This article was originally published by the invaluable Generation Progress.
Last April, Cornell University found itself in the midst of a bit of controversy. A series of documents released by the Electronic Frontier Foundation showed that Cornell was one of a handful of educational institutions and a larger number of police stations with a certificate of authorization from the FAA to fly a drone. While a certificate of authorization (referred to simply as a COA by those enmeshed in the world of unmanned aviation systems) hasn’t been held by the university for a few years, they’re still quite involved in the development of drone technology.
The extracurricular group Cornell University Unmanned Air Systems (CUAir) “aims to provide students from all majors at Cornell with an opportunity to learn about unmanned air systems in a hands-on setting,” according to its website. CUAir took home first place at the Student Unmanned Air Systems Competition held at the Naval Air Station Patuxent River in Maryland in June. The website for the group lists Lockheed-Martin and Electronic Warfare Associates as its platinum sponsors.
Unmanned aircraft systems have received a growing amount of media coverage in the context of their militarized uses in Pakistan and Afghanistan, yet general knowledge of the fact that unmanned systems for domestic uses have been growing is limited and they are poised to become integrated into general airspace as soon as September 2015.
Two pieces of federal legislation passed in January of last year: The Federal Aviation Administration Modernization and Reform Act of 2012 and the National Defense Authorization Act for Fiscal Year 2012 require the FAA to choose six national test sites for research centers for remotely piloted aircraft, and begin their integration into national airspace in 2015. Since the announcement, there has been a flurry of activity by the drone industry and research sectors to establish themselves as frontrunners in the contest to be approved for both the use and development of these systems.
A New York Times editorial explained what the legislative aim of developing these technologies is: “The drone go-ahead…envisions a $5 billion-plus industry of camera drones being used for all sorts of purposes from real estate advertising to crop dusting to environmental monitoring and police work.”

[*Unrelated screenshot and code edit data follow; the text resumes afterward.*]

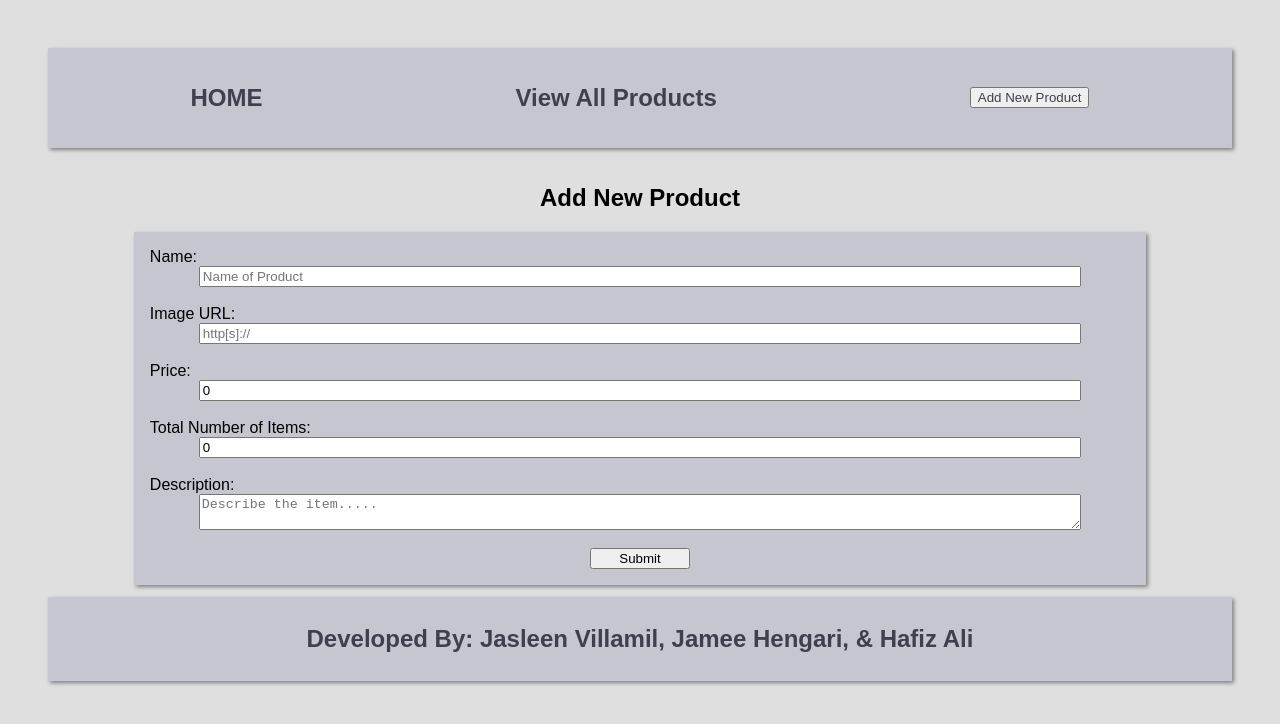
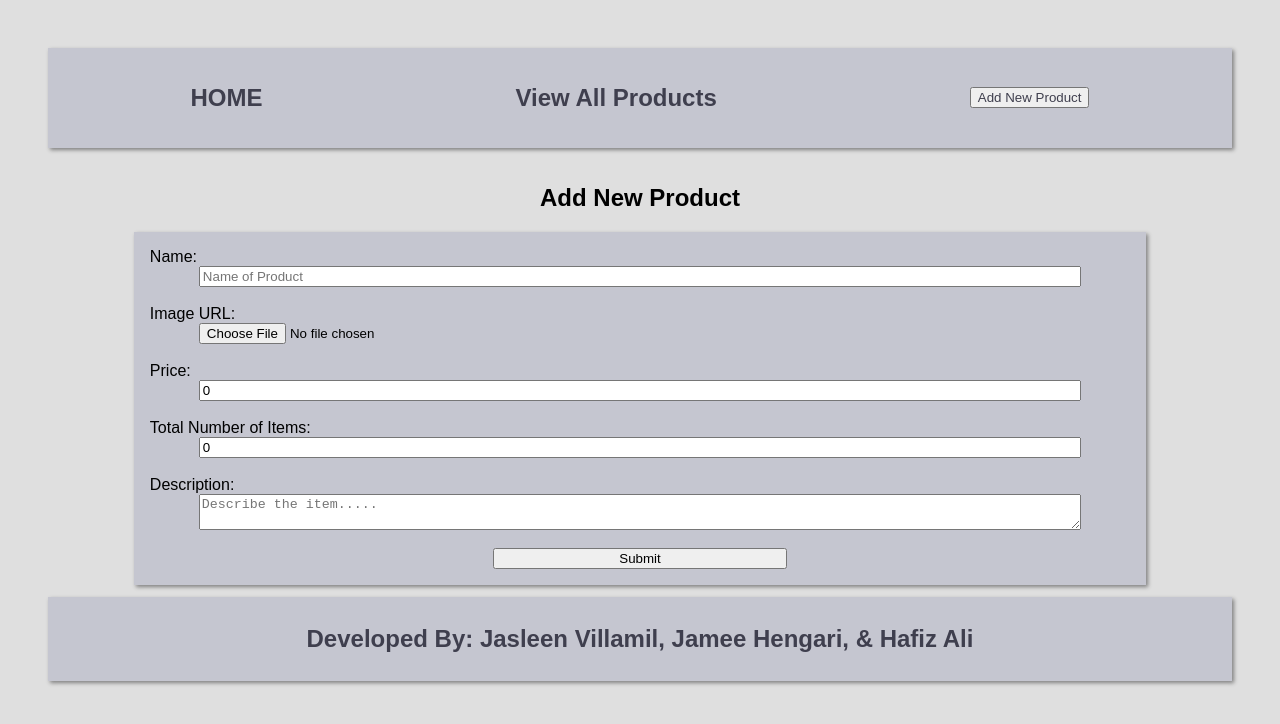
Before and after one commit to mohsinali678/PERN-Module-4-Final-Project, a React (Create React App) app in the folder front-end/: page /products/new in a window 1280 px wide. Shown: the top 724 px of the page. Built offline with nearby package versions, Linux system fonts and the light colour scheme.

Commit message:
Added Image Upload

```diff
--- a/front-end/public/index.html
+++ b/front-end/public/index.html
@@ -2,7 +2,7 @@
 <html lang="en">
   <head>
     <meta charset="utf-8" />
-    <link rel="icon" href="%PUBLIC_URL%/favicon.ico" />
+    <link rel="icon" href="%PUBLIC_URL%/Sports_Logo.png" />
     <meta name="viewport" content="width=device-width, initial-scale=1" />
     <meta name="theme-color" content="#000000" />
     <meta
@@ -24,7 +24,7 @@
       work correctly both with client-side routing and a non-root public URL.
       Learn how to configure a non-root public URL by running `npm run build`.
     -->
-    <title>React App</title>
+    <title>Sports Gear Shop</title>
   </head>
   <body>
     <noscript>You need to enable JavaScript to run this app.</noscript>
--- a/front-end/src/Components/ProductEditForm.js
+++ b/front-end/src/Components/ProductEditForm.js
@@ -8,53 +8,71 @@ export default function ProductEditForm() {
     const API = apiURL();
     const { id } = useParams();
     const [product, setProduct] = useState({
-    name: "",
-    image_url: "",
-    price: 0,
+        name : "",
+        image_url : "",
+        file : null,
+        price : 0,
         number_of_items: 0,
-    in_stock: false,
+        description_of_item:" ",
+        in_stock : false
     });
     const history = useHistory();
 
+
     //Update State Upon Page Load
     useEffect(() => {
-    axios
-      .get(`${API}/products/${id}`)
+        axios.get(`${API}/products/${id}`)
         .then(
-        (response) => setProduct(response.data.payload),
+            response => {
+                setProduct(response.data.payload);
+            }
+        ,
             (error) => {
-          console.error(`Error: ${error}`);
-          history.push(`/not-found`);
+            console.error(`Error: ${error}`)
+            history.push(`/not-found`)
             }
         )
-      .catch((c) => console.warn(`Warning: ${c}`));
-  }, [id, history, API]);
+        .catch(c => console.warn(`Warning: ${c}`));
+    }, [id, history, API])
+
 
     //Update product Function
     const updateProduct = (product) => {
-    axios
-      .put(`${API}/products/${id}`, product)
+        axios.put(`${API}/products/${id}`, product)
         .then(
             () => {
                 history.push("/products");
-        },
+            }
+            ,
             (error) => {
-          console.error(`Error: ${error}`);
+                console.error(`Error: ${error}`)
             }
         )
-      .catch((c) => console.warn(`Warning: ${c}`));
-  };
+        .catch(c => console.warn(`Warning: ${c}`));
+    }
+
+
 
     //Handle Text Change
     const handleTextChange = (event) => {
-    setProduct({ ...product, [event.target.id]: event.target.value });
-  };
+        setProduct({...product, [event.target.id] : event.target.value});
+    }
+
+
+    //File Select Handler
+    const fileSelectHandler = (event) => {
+        product[event.target.id] = event.target.files[0];
+        product['image_url'] = URL.createObjectURL(product[event.target.id])
+    }
+
+
 
     //Handle Submit
     const handleSubmit = (event) => {
         event.preventDefault();
         updateProduct(product);
-  };
+    }
+
 
     return (
         <div className="Edit">
@@ -70,15 +88,12 @@ export default function ProductEditForm() {
                     required
                 />
                 <br />
-        <label htmlFor="image_url">Image URL:</label>
+                <label htmlFor="file">Image URL:</label>
                 <input
-          id="image_url"
-          name="image_url"
-          type="text"
-          placeholder="http[s]://"
-          value={product.image_url}
-          onChange={handleTextChange}
-          pattern="http[s]*://.+"
+                    id="file"
+                    name="file"
+                    type="file"
+                    onChange={fileSelectHandler}
                     required
                 />
                 <br />
@@ -116,12 +131,12 @@ export default function ProductEditForm() {
                 />
                 <br />
 
-        <input id="submit" type="submit" />
+                <input type="submit" />
             </form>
-      <br />
-      <Link id="neverMind" to={`/products/${id}`}>
+
+            <Link to={`/products/${id}`}>
                 <button>Never mind!</button>
             </Link>
         </div>
-  );
+    )
 }
--- a/front-end/src/Components/ProductNewForm.js
+++ b/front-end/src/Components/ProductNewForm.js
@@ -1,46 +1,62 @@
 import { useState } from "react";
 import { useHistory, withRouter } from "react-router-dom";
 import axios from "axios";
-import apiURL from "../util/apiURL.js";
+import apiURL from "../util/apiURL.js"
 
 export default withRouter(function ProductNewForm() {
     //INITIALIZING VARIABLES
     const API = apiURL();
     const [product, setProduct] = useState({
-    name: "",
-    image_url: "",
-    price: 0,
+        name : "",
+        image_url : "",
+        file : null,
+        price : 0,
         number_of_items: 0,
-    description_of_item: "",
-    in_stock: false,
+        description_of_item:"",
+        in_stock : false
     });
+    // const [file, setFile] = useState(null);
     const history = useHistory();
+
 
     // Add Product Function
     const addProduct = (newProduct) => {
-    axios
-      .post(`${API}/products`, newProduct)
+        axios.post(`${API}/products`, newProduct)
             .then(
-        () => {
+                (response) => {
                     history.push("/products");
-        },
+                }
+                ,
                 (error) => {
-          console.error(`Error: ${error}`);
+                    console.error(`Error: ${error}`)
                 }
             )
-      .catch((c) => console.warn(`Warning: ${c}`));
-  };
+            .catch(c => console.warn(`Warning: ${c}`));
+
+
+
+    }
+
 
     //Handle Text Change
     const handleTextChange = (event) => {
-    setProduct({ ...product, [event.target.id]: event.target.value });
-  };
+        setProduct({...product, [event.target.id] : event.target.value});
+    }
+
+
+    //File Select Handler
+    const fileSelectHandler = (event) => {
+        product[event.target.id] = event.target.files[0];
+        product['image_url'] = URL.createObjectURL(product[event.target.id])
+    }
+
 
     //Handle Submit
     const handleSubmit = (event) => {
         event.preventDefault();
         addProduct(product);
-  };
+    }
+
 
     return (
         <div className="New">
@@ -56,18 +72,17 @@ export default withRouter(function ProductNewForm() {
                     required
                 />
                 <br />
-        <label htmlFor="image_url">Image URL:</label>
+
+                <label htmlFor="file">Image URL:</label>
                 <input
-          id="image_url"
-          name="image_url"
-          type="text"
-          placeholder="http[s]://"
-          value={product.image_url}
-          onChange={handleTextChange}
-          pattern="http[s]*://.+"
+                    id="file"
+                    name="file"
+                    type="file"
+                    onChange={fileSelectHandler}
                     required
                 />
                 <br />
+
                 <label htmlFor="price">Price:</label>
                 <input
                     id="price"
@@ -79,6 +94,7 @@ export default withRouter(function ProductNewForm() {
                     required
                 />
                 <br />
+
                 <label htmlFor="number_of_items">Total Number of Items:</label>
                 <input
                     id="number_of_items"
@@ -102,8 +118,8 @@ export default withRouter(function ProductNewForm() {
                 />
                 <br />
 
-        <input id="submit" type="submit" />
+                <input type="submit" />
             </form>
         </div>
-  );
+    )
 });
```
Also changed, not shown: front-end/public/Sports_Logo.png (added). Lines whose indentation alone changed are shown as unchanged.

A variety of organizations have submitted applications to be chosen as one of the six test sites. According to Sen. Chuck Schumer (a big proponent of New York being chosen as one of them) out of fifty initial applications the list of applicants has been narrowed to twenty-five. The winners will receive a five-year contract with the FAA to conduct research. In New York State, that applicant is the Northeast UAS Airspace Integration Research Alliance (NUAIR). Made up of forty public, private and academic organizations, their research would potentially happen in many parts of New York and Massachusetts (probably mostly in existent military airspace) but would be focused in central New York. Alliance members include Lockheed-Martin, many of the existent upstate New York airports or military testing areas, as well as about a dozen academic institutions, according to Andrea Bianchi, program director of NUAIR, among them both SUNY Binghamton and Cornell University.